(Web page revision data)
>>>>>
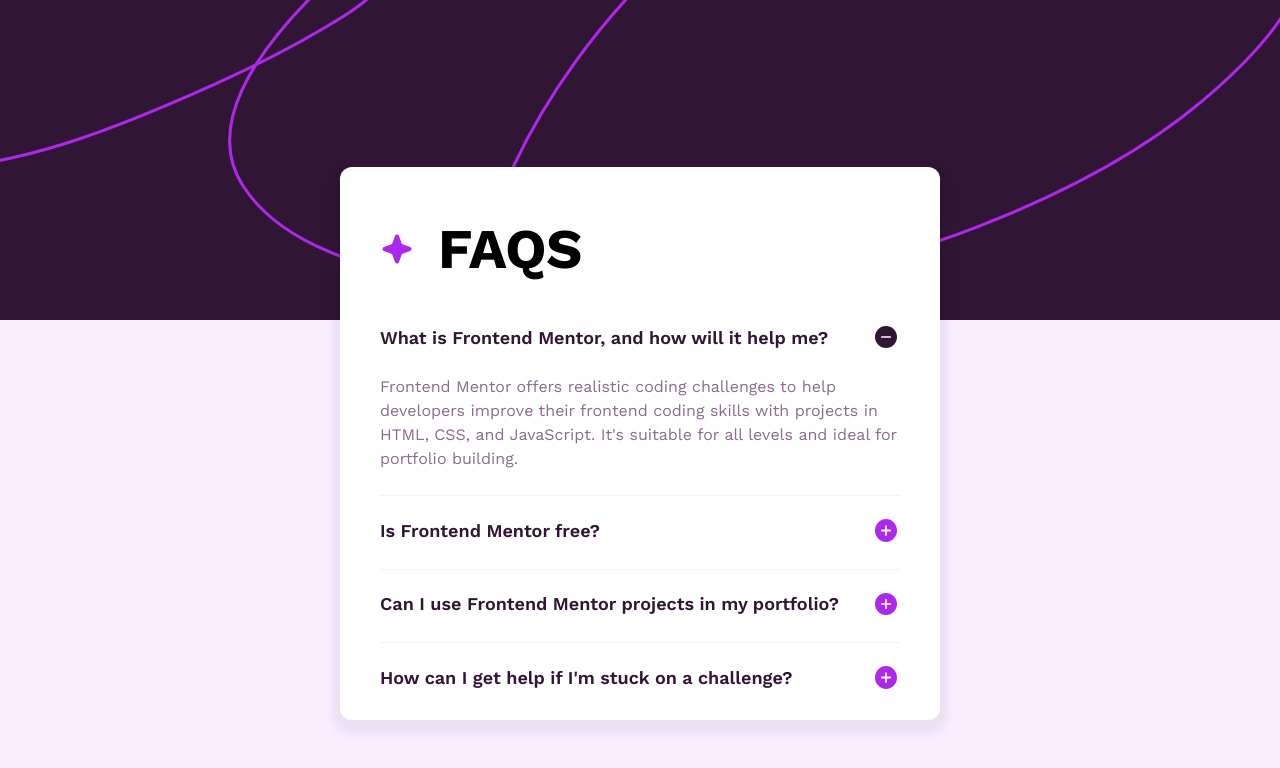
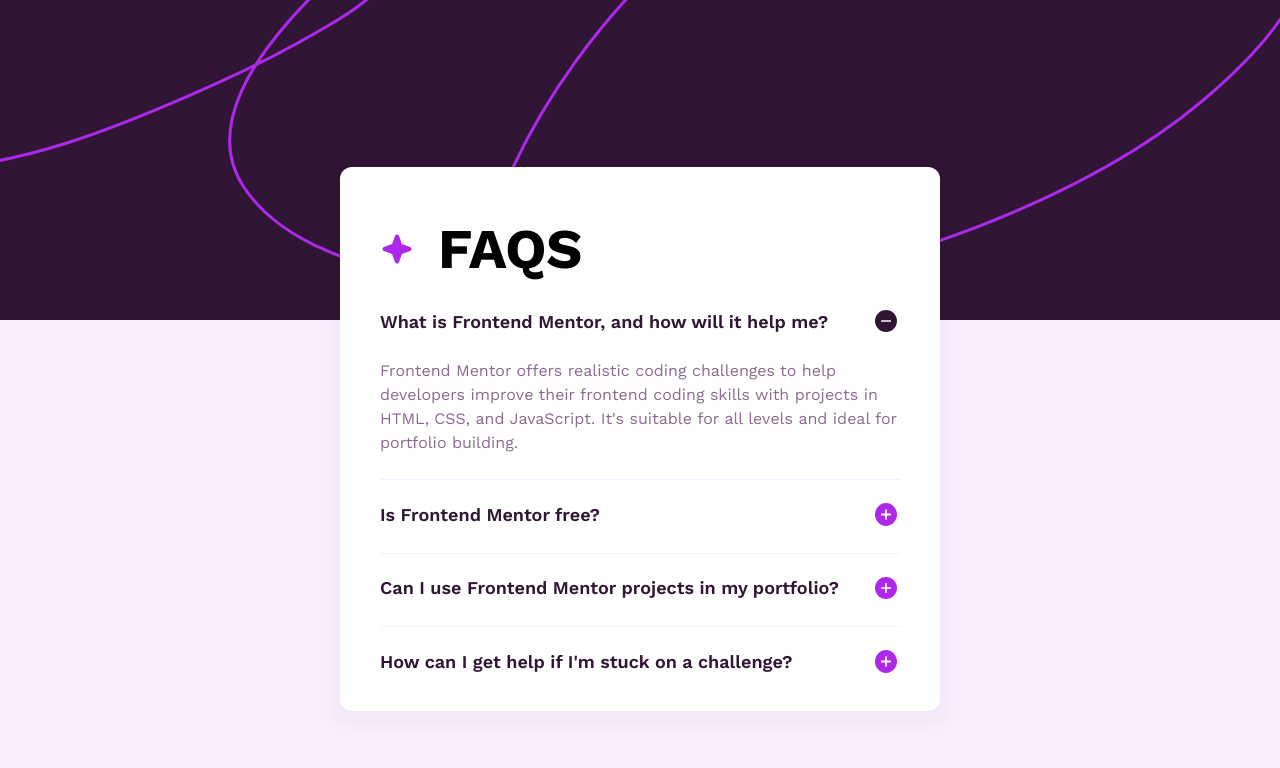
Before and after one commit to DevDiu071/faq-accordion, a React (Vite) app: page / in a window 1280 px wide. Shown: the top 768 px of the page. Built offline with nearby package versions, Linux system fonts and the light colour scheme; a web font is replaced by a local one.

Commit message:
fix margin of header

```diff
--- a/src/App.tsx
+++ b/src/App.tsx
@@ -17,8 +17,8 @@
 
   return (
     <div className="md:pt-[167px] pt-[142px]  md:bg-[url('/assets/images/background-pattern-desktop.svg')] bg-[url('/assets/images/background-pattern-mobile.svg')] bg-top bg-fixed md:h-[320px] h-[232px] ">
-      <div className="max-w-[600px] py-4 md:pt-[40px] md:pb-7 custom-shadow bg-white md:mx-auto mx-6 rounded-xl px-6 md:px-[40px]">
-        <header className="flex items-center gap-x-6 mb-[32px] ">
+      <div className="max-w-[600px] py-4 md:pt-[40px] md:pb-[35px] custom-shadow bg-white md:mx-auto mx-6 rounded-xl px-6 md:px-[40px]">
+        <header className="flex items-center gap-x-6 ">
           <img
             src="/assets/images/icon-star.svg"
             alt="star icon besides logo"
--- a/src/index.css
+++ b/src/index.css
@@ -10,7 +10,7 @@
 }
 
 .custom-shadow {
-  box-shadow: 0 7px 9px 8px rgba(0, 0, 0, 0.053);
+  box-shadow: 0 7px 9px 10px rgba(0, 0, 0, 0.023);
 }
 
 body {
```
<<<<<
## WORK ITEM
Could you write out the records exactly while omitting every picture?

## ANSWER TO THIS PROBLEM
Before and after one commit to DevDiu071/faq-accordion, a React (Vite) app: page / in a window 1280 px wide. Shown: the top 768 px of the page. Built offline with nearby package versions, Linux system fonts and the light colour scheme; a web font is replaced by a local one.

Commit message:
fix margin of header

```diff
--- a/src/App.tsx
+++ b/src/App.tsx
@@ -17,8 +17,8 @@
 
   return (
     <div className="md:pt-[167px] pt-[142px]  md:bg-[url('/assets/images/background-pattern-desktop.svg')] bg-[url('/assets/images/background-pattern-mobile.svg')] bg-top bg-fixed md:h-[320px] h-[232px] ">
-      <div className="max-w-[600px] py-4 md:pt-[40px] md:pb-7 custom-shadow bg-white md:mx-auto mx-6 rounded-xl px-6 md:px-[40px]">
-        <header className="flex items-center gap-x-6 mb-[32px] ">
+      <div className="max-w-[600px] py-4 md:pt-[40px] md:pb-[35px] custom-shadow bg-white md:mx-auto mx-6 rounded-xl px-6 md:px-[40px]">
+        <header className="flex items-center gap-x-6 ">
           <img
             src="/assets/images/icon-star.svg"
             alt="star icon besides logo"
--- a/src/index.css
+++ b/src/index.css
@@ -10,7 +10,7 @@
 }
 
 .custom-shadow {
-  box-shadow: 0 7px 9px 8px rgba(0, 0, 0, 0.053);
+  box-shadow: 0 7px 9px 10px rgba(0, 0, 0, 0.023);
 }
 
 body {
```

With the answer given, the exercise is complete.